Exercise prompt - Leave out the images; return the rest of the data exactly.

= Beginning of Section =

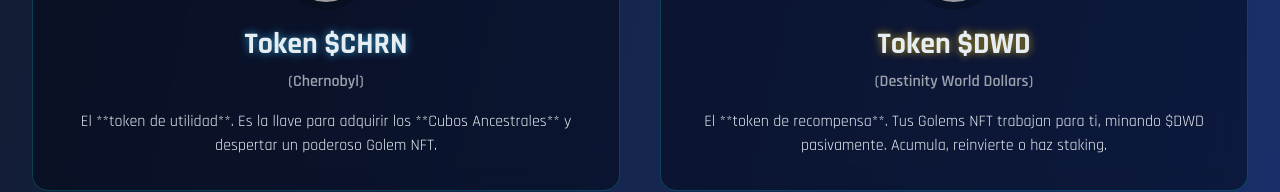
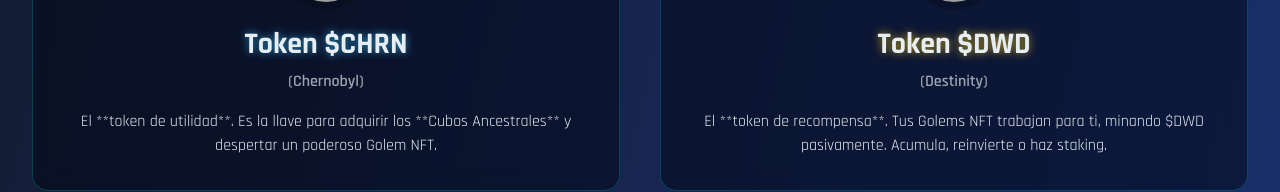
Before and after one commit to ChernobylNTF/destinitynftgame, a plain HTML site: page index.html in a window 1280 px wide. Shown: the part 1625-1817 px from the top of the page. Drawn offline with nearby package versions, Linux system fonts and the light colour scheme; grey boxes are pictures that could not be loaded.

Commit message:
Update index.html

```diff
--- a/index.html
+++ b/index.html
@@ -144,7 +144,7 @@
                 <div class="card p-8 rounded-2xl text-center">
                     <img src="https://ipfs.io/ipfs/bafybeiha7odn3dad5ra627lzawczjkewszszjtzknkfu37tnml2p7bknqy" alt="Icono del token DWD" class="w-24 h-24 mx-auto mb-4 bg-black/20 rounded-full p-2">
                     <h3 class="text-3xl font-bold text-glow-yellow">Token $DWD</h3>
-                    <p class="mt-2 text-gray-400 font-semibold">(Destinity World Dollars)</p>
+                    <p class="mt-2 text-gray-400 font-semibold">(Destinity)</p>
                     <p class="mt-4">El **token de recompensa**. Tus Golems NFT trabajan para ti, minando $DWD pasivamente. Acumula, reinvierte o haz staking.</p>
                 </div>
             </div>
```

= End of Section =

Answer to this exercise -
Before and after one commit to ChernobylNTF/destinitynftgame, a plain HTML site: page index.html in a window 1280 px wide. Shown: the part 1625-1817 px from the top of the page. Drawn offline with nearby package versions, Linux system fonts and the light colour scheme; grey boxes are pictures that could not be loaded.

Commit message:
Update index.html

```diff
--- a/index.html
+++ b/index.html
@@ -144,7 +144,7 @@
                 <div class="card p-8 rounded-2xl text-center">
                     <img src="https://ipfs.io/ipfs/bafybeiha7odn3dad5ra627lzawczjkewszszjtzknkfu37tnml2p7bknqy" alt="Icono del token DWD" class="w-24 h-24 mx-auto mb-4 bg-black/20 rounded-full p-2">
                     <h3 class="text-3xl font-bold text-glow-yellow">Token $DWD</h3>
-                    <p class="mt-2 text-gray-400 font-semibold">(Destinity World Dollars)</p>
+                    <p class="mt-2 text-gray-400 font-semibold">(Destinity)</p>
                     <p class="mt-4">El **token de recompensa**. Tus Golems NFT trabajan para ti, minando $DWD pasivamente. Acumula, reinvierte o haz staking.</p>
                 </div>
             </div>
```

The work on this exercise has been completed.